### Records:
···

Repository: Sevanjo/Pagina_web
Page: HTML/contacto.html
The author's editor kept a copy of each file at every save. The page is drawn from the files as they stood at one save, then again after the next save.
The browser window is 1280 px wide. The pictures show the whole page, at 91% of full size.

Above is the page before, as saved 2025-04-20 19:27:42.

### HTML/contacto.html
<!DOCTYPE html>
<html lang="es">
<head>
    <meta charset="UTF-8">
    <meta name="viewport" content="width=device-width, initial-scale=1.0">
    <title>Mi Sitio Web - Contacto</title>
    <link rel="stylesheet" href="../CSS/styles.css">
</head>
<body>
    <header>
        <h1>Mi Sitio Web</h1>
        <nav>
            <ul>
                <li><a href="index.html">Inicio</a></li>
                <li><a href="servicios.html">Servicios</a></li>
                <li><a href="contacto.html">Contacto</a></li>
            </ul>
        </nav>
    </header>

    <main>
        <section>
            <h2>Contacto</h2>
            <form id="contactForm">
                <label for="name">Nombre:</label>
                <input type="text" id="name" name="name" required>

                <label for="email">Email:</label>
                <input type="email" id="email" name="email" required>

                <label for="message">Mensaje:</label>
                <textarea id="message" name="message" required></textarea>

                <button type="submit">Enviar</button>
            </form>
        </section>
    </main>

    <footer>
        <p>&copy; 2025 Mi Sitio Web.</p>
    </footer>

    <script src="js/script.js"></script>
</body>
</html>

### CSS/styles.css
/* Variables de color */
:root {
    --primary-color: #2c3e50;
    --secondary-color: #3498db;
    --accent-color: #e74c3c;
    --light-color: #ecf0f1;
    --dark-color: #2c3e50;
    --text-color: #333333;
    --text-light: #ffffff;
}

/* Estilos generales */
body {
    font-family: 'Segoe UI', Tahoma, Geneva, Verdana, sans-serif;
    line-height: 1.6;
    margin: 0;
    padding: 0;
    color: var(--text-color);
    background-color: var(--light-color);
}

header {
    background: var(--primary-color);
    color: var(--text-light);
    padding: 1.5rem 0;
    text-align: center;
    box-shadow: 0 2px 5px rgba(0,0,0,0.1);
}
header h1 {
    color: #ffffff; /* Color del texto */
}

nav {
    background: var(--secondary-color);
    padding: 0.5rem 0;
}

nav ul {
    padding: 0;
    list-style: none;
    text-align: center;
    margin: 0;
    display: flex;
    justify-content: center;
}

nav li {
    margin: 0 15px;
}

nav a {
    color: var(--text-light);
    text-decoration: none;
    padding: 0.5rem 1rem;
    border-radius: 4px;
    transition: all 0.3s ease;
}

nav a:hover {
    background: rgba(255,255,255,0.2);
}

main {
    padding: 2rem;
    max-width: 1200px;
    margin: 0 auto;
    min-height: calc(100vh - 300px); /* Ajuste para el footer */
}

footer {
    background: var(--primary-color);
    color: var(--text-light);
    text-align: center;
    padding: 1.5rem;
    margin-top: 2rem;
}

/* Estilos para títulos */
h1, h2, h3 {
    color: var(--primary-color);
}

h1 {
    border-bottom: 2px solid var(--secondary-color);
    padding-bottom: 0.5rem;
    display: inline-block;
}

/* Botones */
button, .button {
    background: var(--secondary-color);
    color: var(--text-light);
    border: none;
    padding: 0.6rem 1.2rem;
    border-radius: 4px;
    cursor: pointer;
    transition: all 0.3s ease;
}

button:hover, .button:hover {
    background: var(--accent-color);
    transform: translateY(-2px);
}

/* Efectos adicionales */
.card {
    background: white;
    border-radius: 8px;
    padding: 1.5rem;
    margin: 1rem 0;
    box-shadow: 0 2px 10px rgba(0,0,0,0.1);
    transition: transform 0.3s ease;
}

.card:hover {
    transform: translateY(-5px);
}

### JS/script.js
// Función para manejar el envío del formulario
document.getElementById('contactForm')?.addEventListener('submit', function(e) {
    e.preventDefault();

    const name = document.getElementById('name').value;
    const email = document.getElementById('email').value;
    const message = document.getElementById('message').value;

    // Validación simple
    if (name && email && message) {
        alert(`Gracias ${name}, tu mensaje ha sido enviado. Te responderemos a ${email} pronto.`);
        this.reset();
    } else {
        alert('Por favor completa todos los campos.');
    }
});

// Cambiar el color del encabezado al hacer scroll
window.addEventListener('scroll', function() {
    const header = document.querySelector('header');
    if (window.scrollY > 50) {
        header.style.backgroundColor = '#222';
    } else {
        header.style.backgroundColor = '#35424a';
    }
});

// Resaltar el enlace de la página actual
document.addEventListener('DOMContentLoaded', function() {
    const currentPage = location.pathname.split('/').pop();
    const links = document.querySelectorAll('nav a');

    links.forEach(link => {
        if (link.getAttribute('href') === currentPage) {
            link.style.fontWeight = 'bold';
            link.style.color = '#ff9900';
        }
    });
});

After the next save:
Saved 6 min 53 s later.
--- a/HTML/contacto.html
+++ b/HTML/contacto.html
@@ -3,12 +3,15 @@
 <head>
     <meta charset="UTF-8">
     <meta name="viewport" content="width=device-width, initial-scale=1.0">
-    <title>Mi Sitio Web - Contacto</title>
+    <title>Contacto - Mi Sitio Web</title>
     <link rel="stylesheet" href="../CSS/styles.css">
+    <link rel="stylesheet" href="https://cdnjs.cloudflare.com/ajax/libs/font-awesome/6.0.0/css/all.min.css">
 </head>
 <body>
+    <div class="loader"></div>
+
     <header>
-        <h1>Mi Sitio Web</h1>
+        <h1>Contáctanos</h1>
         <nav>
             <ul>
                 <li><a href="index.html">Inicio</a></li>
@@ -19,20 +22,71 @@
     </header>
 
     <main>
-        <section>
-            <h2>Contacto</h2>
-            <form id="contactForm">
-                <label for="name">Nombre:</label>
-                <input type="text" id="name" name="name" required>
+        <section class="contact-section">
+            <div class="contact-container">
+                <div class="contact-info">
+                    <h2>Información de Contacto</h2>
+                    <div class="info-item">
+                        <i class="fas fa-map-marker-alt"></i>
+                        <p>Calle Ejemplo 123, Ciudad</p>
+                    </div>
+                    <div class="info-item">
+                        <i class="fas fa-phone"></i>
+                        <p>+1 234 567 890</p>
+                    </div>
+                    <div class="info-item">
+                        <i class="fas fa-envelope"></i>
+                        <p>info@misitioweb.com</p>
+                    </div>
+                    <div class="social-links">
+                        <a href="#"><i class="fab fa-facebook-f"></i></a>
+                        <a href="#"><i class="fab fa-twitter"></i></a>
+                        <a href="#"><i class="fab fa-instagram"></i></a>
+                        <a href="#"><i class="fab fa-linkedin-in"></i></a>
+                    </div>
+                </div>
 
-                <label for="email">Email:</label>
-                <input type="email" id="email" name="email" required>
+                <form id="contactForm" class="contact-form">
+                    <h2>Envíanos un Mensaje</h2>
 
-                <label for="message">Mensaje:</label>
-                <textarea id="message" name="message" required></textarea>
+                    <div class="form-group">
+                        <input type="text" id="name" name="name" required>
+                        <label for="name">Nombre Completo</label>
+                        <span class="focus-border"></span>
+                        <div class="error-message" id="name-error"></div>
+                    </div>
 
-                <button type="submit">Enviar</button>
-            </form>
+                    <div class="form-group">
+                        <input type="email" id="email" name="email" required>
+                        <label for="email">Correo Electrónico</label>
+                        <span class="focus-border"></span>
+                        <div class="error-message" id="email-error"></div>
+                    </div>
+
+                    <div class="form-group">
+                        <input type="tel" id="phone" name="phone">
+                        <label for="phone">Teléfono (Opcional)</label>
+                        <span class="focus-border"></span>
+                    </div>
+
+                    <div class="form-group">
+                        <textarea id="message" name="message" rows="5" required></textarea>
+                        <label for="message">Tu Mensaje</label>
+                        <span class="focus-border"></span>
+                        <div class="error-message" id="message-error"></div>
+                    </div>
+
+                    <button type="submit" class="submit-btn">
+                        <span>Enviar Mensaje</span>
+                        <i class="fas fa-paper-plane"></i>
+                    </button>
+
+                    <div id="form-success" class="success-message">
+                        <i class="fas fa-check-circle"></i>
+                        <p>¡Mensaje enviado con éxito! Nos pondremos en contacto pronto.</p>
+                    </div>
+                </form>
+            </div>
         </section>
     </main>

···

### Your instructions:
Go through the listing above and pull out each line containing the word "const".

### Solution to this exercise:
    const name = document.getElementById('name').value;
    const email = document.getElementById('email').value;
    const message = document.getElementById('message').value;
    const header = document.querySelector('header');
    const currentPage = location.pathname.split('/').pop();
    const links = document.querySelectorAll('nav a');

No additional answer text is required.